It began in earnest early this year when Natural Resources Minister Joe Oliver said people and organizations who opposed major projects such as the Enbridge Northern Gateway pipeline were “radicals.” The minister accused environmental groups of using foreign funding to “hijack our regulatory system.” I, and many other local people, oppose the pipeline or want to see the strictest controls imposed on the project and I don’t think any of us would fall into the category of radicals.” And I’m positive none of us are the beneficiaries of “foreign money.” Of course, it turns out that the minister was simply setting the stage for more to come.
The attack picked up with the April budget and bill C-38, the budget implementation bill, which is more than 400 pages long and proposes significant changes to almost every environmental law in Canada. You would think that changing the way we assess major projects in this country, gutting the Fisheries Act (first passed in 1976) and altering the Canadian Environmental Protection Act, amongst other significant changes, might require some public input and parliamentary hearings but not so with Mr. Harper at the helm even though none of these things were even mentioned in last year’s federal election.
That such significant changes to our longstanding environmental protection laws should be enacted virtually overnight with no public hearings is absolutely outrageous. Canadians should be up in arms about this. Even republican president George W. Bush did not attempt such an attack on America’s environmental laws.

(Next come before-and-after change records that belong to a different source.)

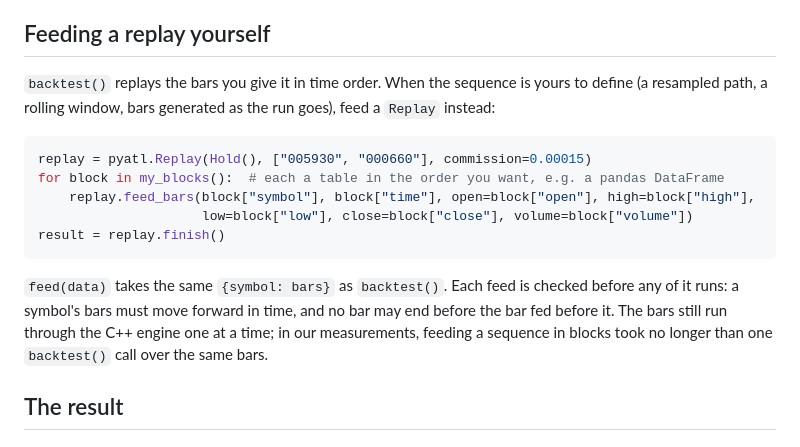
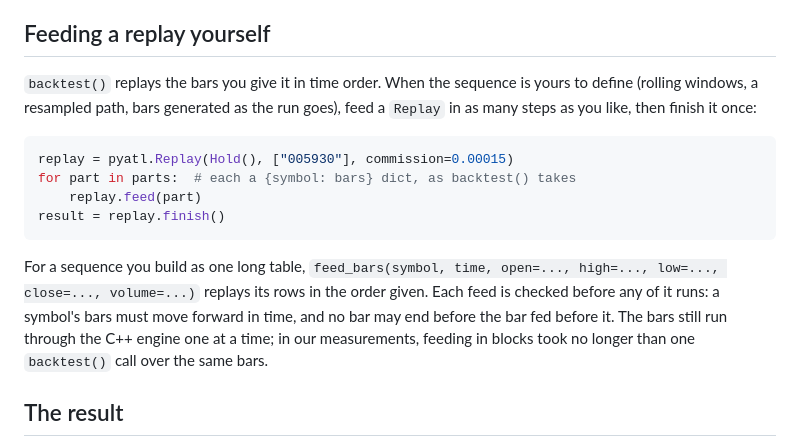
Before and after one commit to algotradelib/pyatl, a Markdown page: README.md, the part around the change. Drawn GitHub-style.

Commit message:
docs: show Replay.feed first in the README

````diff
--- a/README.md
+++ b/README.md
@@ -63,19 +63,18 @@ The time is a `time` column or a pandas `DatetimeIndex`, as datetime64; integer
 ## Feeding a replay yourself
 
 `backtest()` replays the bars you give it in time order.
-When the sequence is yours to define (a resampled path, a rolling window, bars generated as the run goes), feed a `Replay` instead:
+When the sequence is yours to define (rolling windows, a resampled path, bars generated as the run goes), feed a `Replay` in as many steps as you like, then finish it once:
 
 ```python
-replay = pyatl.Replay(Hold(), ["005930", "000660"], commission=0.00015)
-for block in my_blocks():  # each a table in the order you want, e.g. a pandas DataFrame
-    replay.feed_bars(block["symbol"], block["time"], open=block["open"], high=block["high"],
-                     low=block["low"], close=block["close"], volume=block["volume"])
+replay = pyatl.Replay(Hold(), ["005930"], commission=0.00015)
+for part in parts:  # each a {symbol: bars} dict, as backtest() takes
+    replay.feed(part)
 result = replay.finish()
 ```
 
-`feed(data)` takes the same `{symbol: bars}` as `backtest()`.
+For a sequence you build as one long table, `feed_bars(symbol, time, open=..., high=..., low=..., close=..., volume=...)` replays its rows in the order given.
 Each feed is checked before any of it runs: a symbol's bars must move forward in time, and no bar may end before the bar fed before it.
-The bars still run through the C++ engine one at a time; in our measurements, feeding a sequence in blocks took no longer than one `backtest()` call over the same bars.
+The bars still run through the C++ engine one at a time; in our measurements, feeding in blocks took no longer than one `backtest()` call over the same bars.
 
 ## The result
 
````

It is rather ironic that just as I am writing this column about the federal government cutting back on environmental oversight of such projects, Canada’s environment commissioner released his 2012 report, in which he says, “When you look at the legacy of contaminated sites (mostly mining sites) right across this country, this is a legacy that Canadians will be paying for – not for decades; they’ll be paying for it literally for centuries.” He further states that these sites are the result of lax regulations in the past. Furthermore, the Royal Society of Canada’s recent review of environmental management in the Alberta oilsands concludes: “The current visibility of relevant provincial and federal agencies, in particular in dealing with the major environmental challenges is low, and is generally not in line with those challenges.” That’s the polite way of saying the government agencies are overwhelmed and haven’t got a clue as to what is happening. So while everyone in Canada — except the oil companies — are saying we need stricter regulations and more oversight, Mr. Harper’s government is ramming through an omnibus bill that will dramatically change the way we assess and manage environmental issues in this country and will reduce the oversight that’s so badly needed. And if you dare oppose a project you are a “radical.”
Naturalist Club meeting
The South Okanagan Naturalist’s Club meets again on May 24 when geologist-naturalist Robert Handfield will present a talk on the geology behind the scenery — a look at some the famous national parks of the western U.S. Meetings are held in the basement of the Penticton United Church at 7:30 p.m. There is no charge and everyone is welcome. Find out more at www.southokanagannature.com.
Bob Handfield is a member of the South Okanagan Naturalist Club. Views expressed here are his own and not necessarily those of the club.